In a forthcoming paper and recent post on The Monkey Cage, King’s College researchers Anja Shortland and Federico Varese propose building road infrastructure instead of focusing on statebuilding to combat piracy off Somalia’s troubled shores. At first glance, it is a rational economic solution to a serious and crippling problem: if people can trade amongst themselves, piracy won’t reign supreme as the source of income for many communities in the region. And roads are good for many more obvious reasons. Roads will allow people to access medical care, for example, and possibly widen trade opportunities within the greater East African region.

The researchers’ glaring omission, however, is what happens when the pirates take their crime on the roads. The authors are quick to point out that Somalia is largely governed by an informal tax system based on clan allegiance. The tax system, they write, more closely resembles extortion than a formal tax. But what happens when the tax income comes from a different source? Arguably, those with power will try to control the channels of transport by any means necessary to ensure they can maintain the income necessary to sustain their power—and the livelihood of their communities.

Many people with experience traveling in the region know that extortion on the road, from hijacking to corruption at government checkpoints is a scourge and hindrance to trade. With more goods moving by road in Somalia, more people will have an incentive to block that trade to extract their piece of the new influx of money to the interior.

How, then, can a sort of rule of law be enforced without a state—or state building?
The  international community needs to give up the seemingly futile task of state building without abandoning its commitment to the rule of law. To do so, donor nations and institutions should effort to support existing structures insofar as they do not violate international law and human rights. This can be accomplished in two major ways:

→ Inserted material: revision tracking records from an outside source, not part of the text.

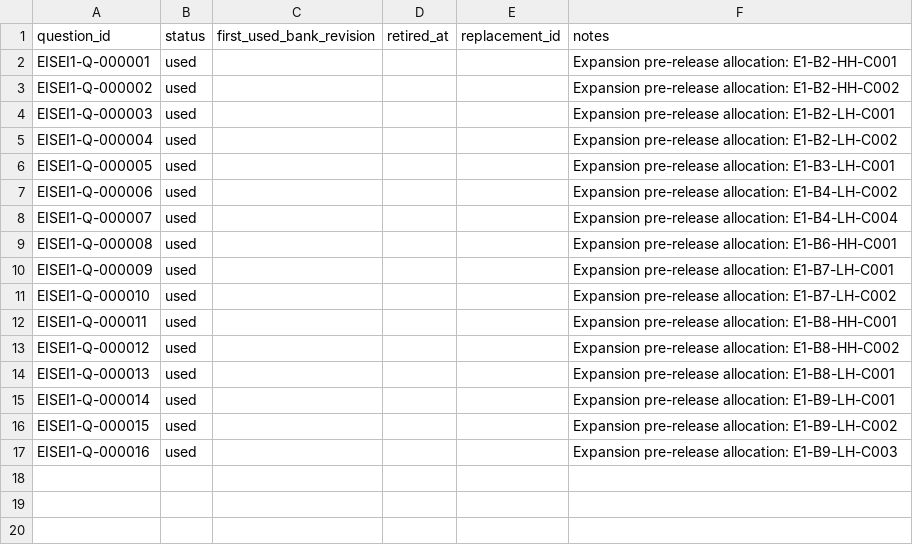
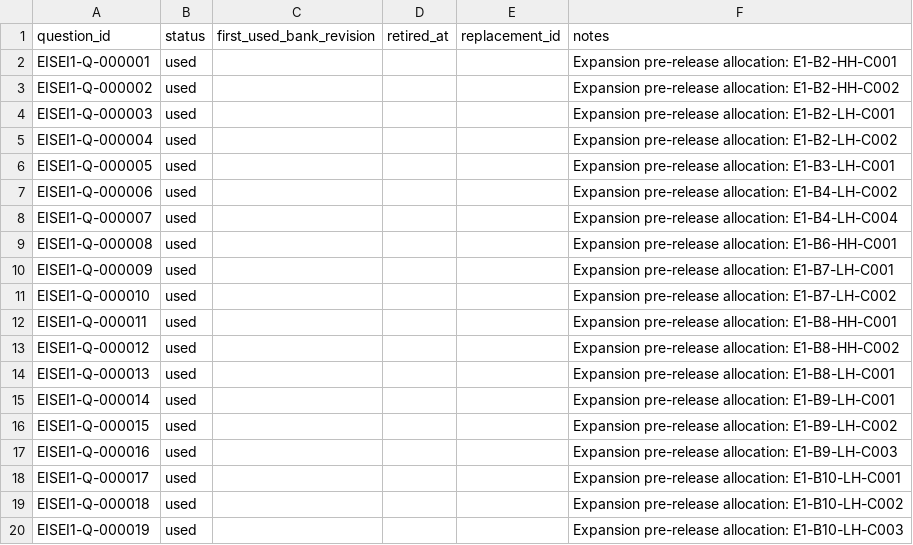
Before and after one commit to Komadeki/health-quiz-app, a CSV file: question_banks/eisei1/authoring/question_id_registry.csv, drawn as a sheet.

```diff
--- a/question_banks/eisei1/authoring/question_id_registry.csv
+++ b/question_banks/eisei1/authoring/question_id_registry.csv
@@ -17 +17,4 @@ EISEI1-Q-000015,used,,,,Expansion pre-release allocation: E1-B9-LH-C002
 EISEI1-Q-000016,used,,,,Expansion pre-release allocation: E1-B9-LH-C003
+EISEI1-Q-000017,used,,,,Expansion pre-release allocation: E1-B10-LH-C001
+EISEI1-Q-000018,used,,,,Expansion pre-release allocation: E1-B10-LH-C002
+EISEI1-Q-000019,used,,,,Expansion pre-release allocation: E1-B10-LH-C003
```
Also changed, not shown: question_banks/eisei1/authoring/questions.csv, 1 other file.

1) Reimagine the state.
Many Somali communities are organized by clan rather than region. Despite their occasionally criminal means of obtaining income, Somali clan leaders benevolent dictators, distributing food and money to people under their domain and helping resolve intercommunity disputes. If the international community views these communities as microstates, they might have more success at building semi-formalized institutions that work for everyone—including women and other marginalized members of society.

2) Recognize Somaliland statehood.
Somaliland has long sought regocnition of its self-declared statehood. It is the most “developed” region of Somalia in part due to its commitment to a rule of law based in its own legal system, which is a hybrid of colonial codes from India from the time of British rule and Xeer, the system of collective justice in which elders enforce collective judgment based on a sort of common law based in community knowledge and values. Somalia has long fought the separation of Somaliland from the rest of the country because Somaliland is the only thriving region in the country. Recognizing Somaliland’s statehood may threaten and provoke Somalia and Puntland to institutionalize in a way that works for them in order to gain their own economic power again.

Somalia needs infrastructure and security. But simply building roads and ignoring the rule of law altogether will be disastrous. Instead, the international community should invest in helping Somalia make effective and fair use of existing community structures and create incentives for neighboring regions by recognizing Somaliland’s independence.

Reviving the Blog

I'm bringing this back on Blogspot (Blogger, what what?) to get into the habit of writing again. You can still find me on twitter @nairobinotes.